| REQUIRED ACTION |
The answer must consist of every line in the data that contains "over".

| Edit difference data |
'''
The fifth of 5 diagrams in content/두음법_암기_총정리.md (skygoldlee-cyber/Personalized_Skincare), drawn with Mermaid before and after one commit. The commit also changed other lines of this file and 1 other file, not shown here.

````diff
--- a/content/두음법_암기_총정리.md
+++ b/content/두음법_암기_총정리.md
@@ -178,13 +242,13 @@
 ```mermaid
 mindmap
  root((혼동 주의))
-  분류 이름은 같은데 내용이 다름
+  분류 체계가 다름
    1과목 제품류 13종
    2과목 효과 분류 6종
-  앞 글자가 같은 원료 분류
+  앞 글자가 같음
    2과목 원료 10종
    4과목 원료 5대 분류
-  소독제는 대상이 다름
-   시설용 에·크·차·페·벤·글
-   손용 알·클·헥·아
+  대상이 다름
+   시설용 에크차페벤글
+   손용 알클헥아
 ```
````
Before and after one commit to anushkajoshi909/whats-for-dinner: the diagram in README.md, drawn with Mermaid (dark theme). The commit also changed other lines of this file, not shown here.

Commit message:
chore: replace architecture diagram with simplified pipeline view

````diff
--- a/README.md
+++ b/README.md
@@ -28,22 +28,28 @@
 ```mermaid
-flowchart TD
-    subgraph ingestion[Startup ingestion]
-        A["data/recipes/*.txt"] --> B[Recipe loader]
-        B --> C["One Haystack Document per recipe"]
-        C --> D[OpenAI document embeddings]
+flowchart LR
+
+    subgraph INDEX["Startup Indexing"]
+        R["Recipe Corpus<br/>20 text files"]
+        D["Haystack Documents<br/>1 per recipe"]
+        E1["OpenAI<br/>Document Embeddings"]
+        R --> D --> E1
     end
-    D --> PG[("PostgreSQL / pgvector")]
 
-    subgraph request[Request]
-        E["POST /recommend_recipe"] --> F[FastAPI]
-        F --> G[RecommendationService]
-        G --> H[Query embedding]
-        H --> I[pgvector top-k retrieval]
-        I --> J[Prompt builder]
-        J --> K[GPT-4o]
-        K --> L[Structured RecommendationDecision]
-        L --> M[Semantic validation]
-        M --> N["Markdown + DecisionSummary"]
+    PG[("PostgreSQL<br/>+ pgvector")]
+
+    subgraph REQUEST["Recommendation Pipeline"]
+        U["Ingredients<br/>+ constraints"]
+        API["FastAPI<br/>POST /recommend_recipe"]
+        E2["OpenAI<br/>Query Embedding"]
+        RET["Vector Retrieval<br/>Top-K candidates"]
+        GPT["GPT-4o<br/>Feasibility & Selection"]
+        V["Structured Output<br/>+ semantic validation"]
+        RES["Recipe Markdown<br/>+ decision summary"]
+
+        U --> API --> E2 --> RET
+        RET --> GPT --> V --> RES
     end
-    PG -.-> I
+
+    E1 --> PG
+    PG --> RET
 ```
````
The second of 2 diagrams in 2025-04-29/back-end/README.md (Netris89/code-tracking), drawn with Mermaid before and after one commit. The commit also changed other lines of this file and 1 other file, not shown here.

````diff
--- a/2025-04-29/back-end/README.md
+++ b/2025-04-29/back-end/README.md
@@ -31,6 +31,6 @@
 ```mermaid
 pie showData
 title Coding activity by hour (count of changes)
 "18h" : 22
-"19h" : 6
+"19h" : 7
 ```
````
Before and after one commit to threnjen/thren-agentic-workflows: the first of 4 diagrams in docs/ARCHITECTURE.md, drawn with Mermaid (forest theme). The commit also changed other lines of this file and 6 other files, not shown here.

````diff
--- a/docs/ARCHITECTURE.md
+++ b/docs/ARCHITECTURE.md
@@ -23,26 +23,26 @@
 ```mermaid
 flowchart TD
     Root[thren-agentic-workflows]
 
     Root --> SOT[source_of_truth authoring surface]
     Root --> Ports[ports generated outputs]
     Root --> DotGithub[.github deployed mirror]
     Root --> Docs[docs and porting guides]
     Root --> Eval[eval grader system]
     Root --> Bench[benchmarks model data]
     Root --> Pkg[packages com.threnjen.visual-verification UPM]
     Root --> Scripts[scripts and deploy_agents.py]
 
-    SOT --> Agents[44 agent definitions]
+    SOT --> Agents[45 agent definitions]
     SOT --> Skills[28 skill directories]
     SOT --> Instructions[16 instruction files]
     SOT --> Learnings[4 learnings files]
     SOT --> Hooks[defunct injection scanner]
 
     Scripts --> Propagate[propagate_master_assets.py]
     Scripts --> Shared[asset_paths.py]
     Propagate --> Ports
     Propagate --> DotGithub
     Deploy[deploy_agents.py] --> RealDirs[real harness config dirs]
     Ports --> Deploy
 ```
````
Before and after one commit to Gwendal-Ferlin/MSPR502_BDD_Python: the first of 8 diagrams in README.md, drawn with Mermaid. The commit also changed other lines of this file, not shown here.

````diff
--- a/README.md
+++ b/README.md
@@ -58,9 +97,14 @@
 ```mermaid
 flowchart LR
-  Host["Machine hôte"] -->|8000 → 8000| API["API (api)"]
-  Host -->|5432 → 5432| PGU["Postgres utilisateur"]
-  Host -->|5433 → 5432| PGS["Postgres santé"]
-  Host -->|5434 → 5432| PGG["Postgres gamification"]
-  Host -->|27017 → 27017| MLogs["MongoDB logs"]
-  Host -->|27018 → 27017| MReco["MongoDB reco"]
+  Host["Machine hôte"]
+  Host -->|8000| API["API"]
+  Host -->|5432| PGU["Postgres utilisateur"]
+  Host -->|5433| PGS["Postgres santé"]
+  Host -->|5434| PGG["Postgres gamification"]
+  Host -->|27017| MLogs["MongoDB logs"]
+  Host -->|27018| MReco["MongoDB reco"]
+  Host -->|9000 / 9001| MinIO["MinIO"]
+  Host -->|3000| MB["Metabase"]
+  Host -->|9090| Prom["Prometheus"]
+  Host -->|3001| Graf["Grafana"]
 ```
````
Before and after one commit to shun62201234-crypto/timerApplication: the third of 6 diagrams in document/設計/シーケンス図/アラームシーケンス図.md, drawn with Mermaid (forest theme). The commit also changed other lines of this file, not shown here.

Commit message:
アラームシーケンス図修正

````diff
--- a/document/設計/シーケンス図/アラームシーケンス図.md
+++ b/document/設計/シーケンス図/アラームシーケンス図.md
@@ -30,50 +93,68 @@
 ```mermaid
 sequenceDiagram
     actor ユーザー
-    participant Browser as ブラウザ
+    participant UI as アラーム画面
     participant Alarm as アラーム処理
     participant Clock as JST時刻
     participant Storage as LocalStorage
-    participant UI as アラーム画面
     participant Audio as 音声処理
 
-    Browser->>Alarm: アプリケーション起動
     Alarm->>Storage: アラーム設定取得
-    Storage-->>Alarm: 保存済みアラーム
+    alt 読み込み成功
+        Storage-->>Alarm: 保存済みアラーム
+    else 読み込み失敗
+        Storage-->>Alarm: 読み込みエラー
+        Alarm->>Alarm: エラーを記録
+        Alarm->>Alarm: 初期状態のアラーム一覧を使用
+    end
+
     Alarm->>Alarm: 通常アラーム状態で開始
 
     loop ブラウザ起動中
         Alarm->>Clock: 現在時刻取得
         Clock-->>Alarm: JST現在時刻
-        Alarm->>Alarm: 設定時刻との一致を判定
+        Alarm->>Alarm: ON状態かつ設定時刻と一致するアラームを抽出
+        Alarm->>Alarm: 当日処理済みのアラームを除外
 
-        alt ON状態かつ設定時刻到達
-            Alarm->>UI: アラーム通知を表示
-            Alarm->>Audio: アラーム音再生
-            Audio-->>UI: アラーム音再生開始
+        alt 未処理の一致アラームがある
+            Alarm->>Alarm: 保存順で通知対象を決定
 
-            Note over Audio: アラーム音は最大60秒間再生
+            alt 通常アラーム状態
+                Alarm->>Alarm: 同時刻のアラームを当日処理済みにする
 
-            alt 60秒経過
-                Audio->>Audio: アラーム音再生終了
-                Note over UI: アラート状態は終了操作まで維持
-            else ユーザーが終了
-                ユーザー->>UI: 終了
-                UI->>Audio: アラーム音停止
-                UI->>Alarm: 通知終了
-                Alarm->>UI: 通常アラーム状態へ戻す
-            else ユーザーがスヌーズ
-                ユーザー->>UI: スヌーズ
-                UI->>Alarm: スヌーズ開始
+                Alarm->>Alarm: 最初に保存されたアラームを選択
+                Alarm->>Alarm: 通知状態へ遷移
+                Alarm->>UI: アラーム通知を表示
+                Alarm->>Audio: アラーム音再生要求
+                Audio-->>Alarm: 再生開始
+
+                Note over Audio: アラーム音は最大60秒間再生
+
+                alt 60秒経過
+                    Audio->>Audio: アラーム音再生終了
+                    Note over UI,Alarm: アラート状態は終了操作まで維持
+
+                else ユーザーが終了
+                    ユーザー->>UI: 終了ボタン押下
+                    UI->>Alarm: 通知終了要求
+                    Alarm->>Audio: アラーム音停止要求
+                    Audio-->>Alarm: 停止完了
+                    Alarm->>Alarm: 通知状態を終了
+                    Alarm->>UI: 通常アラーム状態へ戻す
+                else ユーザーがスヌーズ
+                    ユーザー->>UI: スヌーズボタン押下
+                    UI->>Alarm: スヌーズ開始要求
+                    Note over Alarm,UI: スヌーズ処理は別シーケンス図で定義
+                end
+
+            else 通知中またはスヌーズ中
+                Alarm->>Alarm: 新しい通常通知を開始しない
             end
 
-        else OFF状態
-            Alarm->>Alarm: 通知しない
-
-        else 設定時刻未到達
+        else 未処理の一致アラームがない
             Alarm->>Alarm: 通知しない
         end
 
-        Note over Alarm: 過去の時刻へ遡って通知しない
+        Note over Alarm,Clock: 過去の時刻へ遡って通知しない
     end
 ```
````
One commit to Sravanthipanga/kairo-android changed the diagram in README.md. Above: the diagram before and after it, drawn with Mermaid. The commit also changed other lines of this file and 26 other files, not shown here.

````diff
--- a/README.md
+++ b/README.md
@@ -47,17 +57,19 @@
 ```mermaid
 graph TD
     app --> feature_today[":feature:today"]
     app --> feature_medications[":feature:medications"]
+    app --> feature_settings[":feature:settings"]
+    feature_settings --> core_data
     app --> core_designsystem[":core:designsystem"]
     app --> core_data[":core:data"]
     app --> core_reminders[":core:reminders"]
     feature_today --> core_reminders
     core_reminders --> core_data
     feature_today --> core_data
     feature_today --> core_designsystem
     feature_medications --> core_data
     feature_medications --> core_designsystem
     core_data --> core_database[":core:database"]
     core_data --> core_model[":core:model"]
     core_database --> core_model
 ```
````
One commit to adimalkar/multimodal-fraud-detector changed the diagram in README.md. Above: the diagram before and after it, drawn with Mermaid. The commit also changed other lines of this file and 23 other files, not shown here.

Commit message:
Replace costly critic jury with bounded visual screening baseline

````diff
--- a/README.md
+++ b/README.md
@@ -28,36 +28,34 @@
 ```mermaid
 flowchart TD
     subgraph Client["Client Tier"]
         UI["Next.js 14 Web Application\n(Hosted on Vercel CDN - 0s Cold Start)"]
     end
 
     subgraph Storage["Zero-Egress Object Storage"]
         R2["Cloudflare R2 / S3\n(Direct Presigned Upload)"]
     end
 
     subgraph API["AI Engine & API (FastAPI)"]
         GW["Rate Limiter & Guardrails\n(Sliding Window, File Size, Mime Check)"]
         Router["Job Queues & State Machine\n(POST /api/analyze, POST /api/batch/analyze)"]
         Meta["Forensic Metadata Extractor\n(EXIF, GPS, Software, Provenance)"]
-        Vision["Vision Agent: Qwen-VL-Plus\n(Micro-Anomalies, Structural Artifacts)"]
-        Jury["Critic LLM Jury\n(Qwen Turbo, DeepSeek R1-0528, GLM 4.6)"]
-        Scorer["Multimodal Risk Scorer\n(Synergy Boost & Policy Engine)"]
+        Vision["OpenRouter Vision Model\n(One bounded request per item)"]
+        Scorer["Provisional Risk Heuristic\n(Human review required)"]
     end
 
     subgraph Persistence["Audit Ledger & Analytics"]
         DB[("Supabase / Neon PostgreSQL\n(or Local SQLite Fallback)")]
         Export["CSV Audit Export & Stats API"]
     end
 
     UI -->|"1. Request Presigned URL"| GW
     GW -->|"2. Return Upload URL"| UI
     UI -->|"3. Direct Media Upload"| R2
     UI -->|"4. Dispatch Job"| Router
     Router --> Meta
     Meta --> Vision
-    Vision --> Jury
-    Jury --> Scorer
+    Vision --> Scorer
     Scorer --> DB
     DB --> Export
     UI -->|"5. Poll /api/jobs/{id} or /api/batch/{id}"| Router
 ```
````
'''
| WRITTEN SOLUTION |
-            Note over Audio: アラーム音は最大60秒間再生
-                Note over UI: アラート状態は終了操作まで維持
+                Note over Audio: アラーム音は最大60秒間再生
+                    Note over UI,Alarm: アラート状態は終了操作まで維持
+                    Note over Alarm,UI: スヌーズ処理は別シーケンス図で定義
-        Note over Alarm: 過去の時刻へ遡って通知しない
+        Note over Alarm,Clock: 過去の時刻へ遡って通知しない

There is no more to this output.